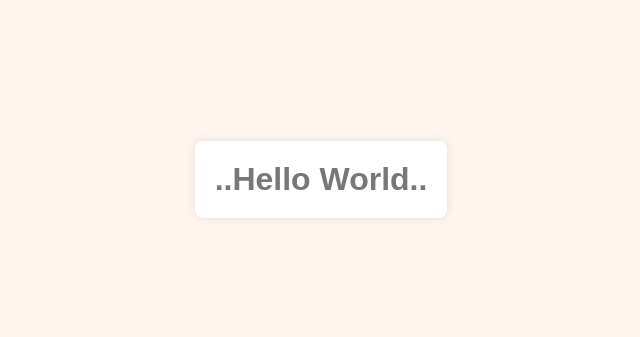
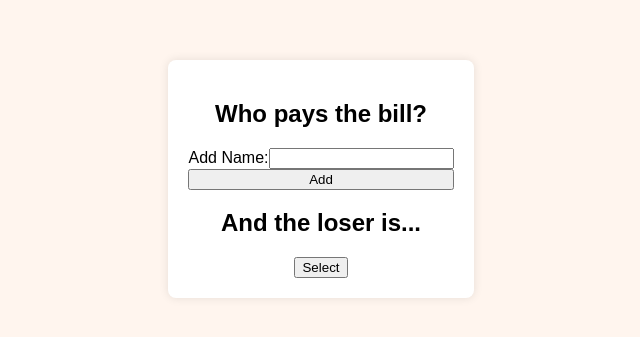
Before and after one commit to TheCyberFlash/stjag-who-pays-the-bill, a React (Create React App) app in the folder split-buddy/: page / in a window 1280 px wide. Shown: the part 221-558 px from the top of the page, without its empty margins (319-959 px from the left). Built offline with nearby package versions, Linux system fonts and the light colour scheme.

Commit message:
Imported NameList and Loser into App
Changed NameList to use the context instead of handling directly

```diff
--- a/split-buddy/src/App.js
+++ b/split-buddy/src/App.js
@@ -1,9 +1,17 @@
+import React from 'react';
 import './index.css';
+import NameList from './components/NameList';
+import Loser from './components/Loser';
+import { useNames } from './context/NamesContext';
 
 function App() {
+  const { names } = useNames();
+
   return (
     <div className="container">
-      <h1>..Hello World..</h1>
+      {/* <h1>..Hello World..</h1> */}
+      <NameList />
+      <Loser names={names} />
     </div>
   );
 }
--- a/split-buddy/src/components/NameList.js
+++ b/split-buddy/src/components/NameList.js
@@ -1,13 +1,15 @@
 import React, { useState } from 'react';
 import '../index.css';
+import { useNames } from '../context/NamesContext';
 
 const NameList = () => {
-    const [names, setNames] = useState([]);
+
+    const { names, addName } = useNames();
     const [newName, setNewName] = useState('');
 
-    const addName = (event) => {
+    const handleAddName = (event) => {
         event.preventDefault();
-        setNames(names.concat(newName));
+        addName(newName);
         setNewName('');
     };
 
@@ -22,7 +24,7 @@ const NameList = () => {
                         value={newName}
                         onChange={(event) => setNewName(event.target.value)} />
                 </label>
-                <button type="submit" onClick={addName}>Add</button>
+                <button type="submit" onClick={handleAddName}>Add</button>
             </form>
 
             <ul>
```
-=-=-=-=-
* ABOUT THIS EXERCISE: Wherever an image appears, omit it; copy the rest of the records exactly.

* RESULT BELOW:
Before and after one commit to TheCyberFlash/stjag-who-pays-the-bill, a React (Create React App) app in the folder split-buddy/: page / in a window 1280 px wide. Shown: the part 221-558 px from the top of the page, without its empty margins (319-959 px from the left). Built offline with nearby package versions, Linux system fonts and the light colour scheme.

Commit message:
Imported NameList and Loser into App
Changed NameList to use the context instead of handling directly

```diff
--- a/split-buddy/src/App.js
+++ b/split-buddy/src/App.js
@@ -1,9 +1,17 @@
+import React from 'react';
 import './index.css';
+import NameList from './components/NameList';
+import Loser from './components/Loser';
+import { useNames } from './context/NamesContext';
 
 function App() {
+  const { names } = useNames();
+
   return (
     <div className="container">
-      <h1>..Hello World..</h1>
+      {/* <h1>..Hello World..</h1> */}
+      <NameList />
+      <Loser names={names} />
     </div>
   );
 }
--- a/split-buddy/src/components/NameList.js
+++ b/split-buddy/src/components/NameList.js
@@ -1,13 +1,15 @@
 import React, { useState } from 'react';
 import '../index.css';
+import { useNames } from '../context/NamesContext';
 
 const NameList = () => {
-    const [names, setNames] = useState([]);
+
+    const { names, addName } = useNames();
     const [newName, setNewName] = useState('');
 
-    const addName = (event) => {
+    const handleAddName = (event) => {
         event.preventDefault();
-        setNames(names.concat(newName));
+        addName(newName);
         setNewName('');
     };
 
@@ -22,7 +24,7 @@ const NameList = () => {
                         value={newName}
                         onChange={(event) => setNewName(event.target.value)} />
                 </label>
-                <button type="submit" onClick={addName}>Add</button>
+                <button type="submit" onClick={handleAddName}>Add</button>
             </form>
 
             <ul>
```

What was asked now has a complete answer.